Only the records, exactly as written, belong in the answer; pictures do not.
-------- The input
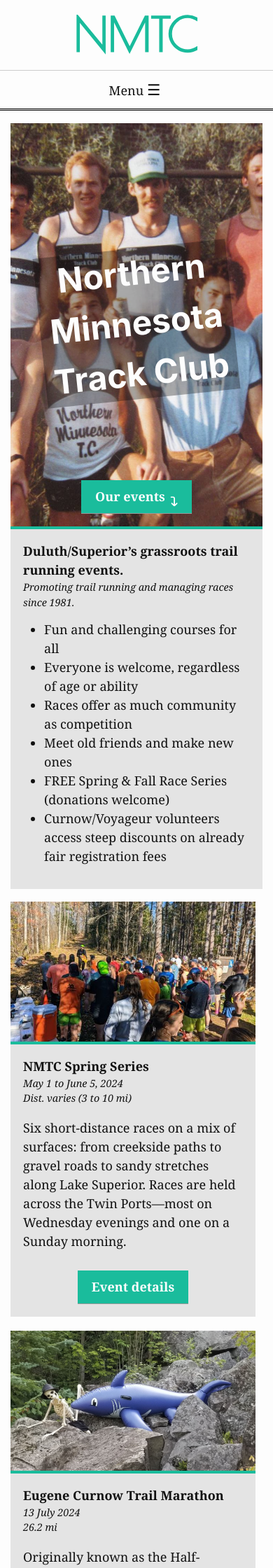
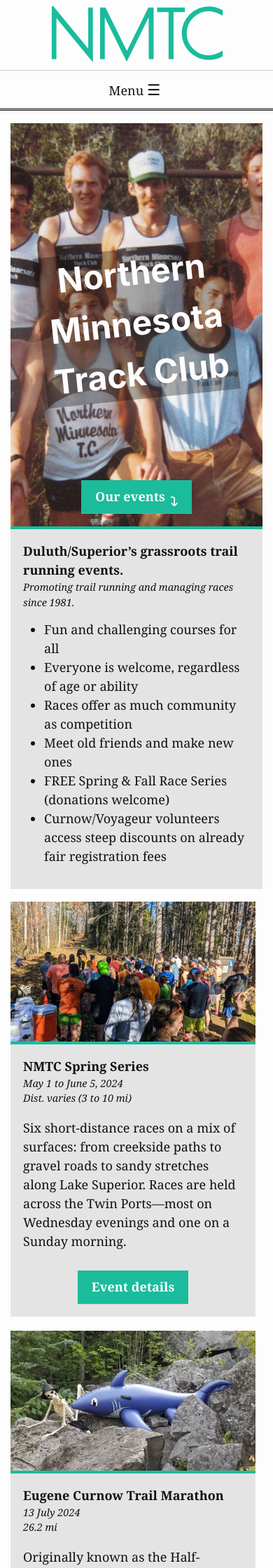
Before and after one commit to nmtc-run/nmtc-run.github.io, a Jekyll site: the page built from index.md, in a window 390 px wide. Shown: the top 2240 px of the page at 70% size. Built offline with Jekyll 4.4.1, drawn with Linux system fonts in a browser that asks for light colours.

Commit message:
testing several mobile-friendly changes

```diff
--- a/_sass/nmtc/_base.scss
+++ b/_sass/nmtc/_base.scss
@@ -13,6 +13,15 @@
 /**
  * Basic styling
  */
+
+html, body {
+   overscroll-behavior: none; /* Prevent horizontal scroll bouncing */
+ }
+
+html {
+  background-color: darken($background-color,60%);
+}
+
 body {
   font: $base-font-weight #{$base-font-size}/#{$base-line-height} $base-font-family;
   color: $text-color;
--- a/_sass/nmtc/_menu.scss
+++ b/_sass/nmtc/_menu.scss
@@ -21,6 +21,7 @@
   max-height: 100%;
   margin: 0 auto;
   padding: 2em;
+  text-align: center;
 }
 
 .menu-wrapper {
@@ -158,6 +159,10 @@
     min-width: 200px;
   }
 
+  .logo * {
+    padding: 0;
+  }
+
   .menu {
    display: none;
    position: fixed;
```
----------------
# [Completed exercise]
Before and after one commit to nmtc-run/nmtc-run.github.io, a Jekyll site: the page built from index.md, in a window 390 px wide. Shown: the top 2240 px of the page at 70% size. Built offline with Jekyll 4.4.1, drawn with Linux system fonts in a browser that asks for light colours.

Commit message:
testing several mobile-friendly changes

```diff
--- a/_sass/nmtc/_base.scss
+++ b/_sass/nmtc/_base.scss
@@ -13,6 +13,15 @@
 /**
  * Basic styling
  */
+
+html, body {
+   overscroll-behavior: none; /* Prevent horizontal scroll bouncing */
+ }
+
+html {
+  background-color: darken($background-color,60%);
+}
+
 body {
   font: $base-font-weight #{$base-font-size}/#{$base-line-height} $base-font-family;
   color: $text-color;
--- a/_sass/nmtc/_menu.scss
+++ b/_sass/nmtc/_menu.scss
@@ -21,6 +21,7 @@
   max-height: 100%;
   margin: 0 auto;
   padding: 2em;
+  text-align: center;
 }
 
 .menu-wrapper {
@@ -158,6 +159,10 @@
     min-width: 200px;
   }
 
+  .logo * {
+    padding: 0;
+  }
+
   .menu {
    display: none;
    position: fixed;
```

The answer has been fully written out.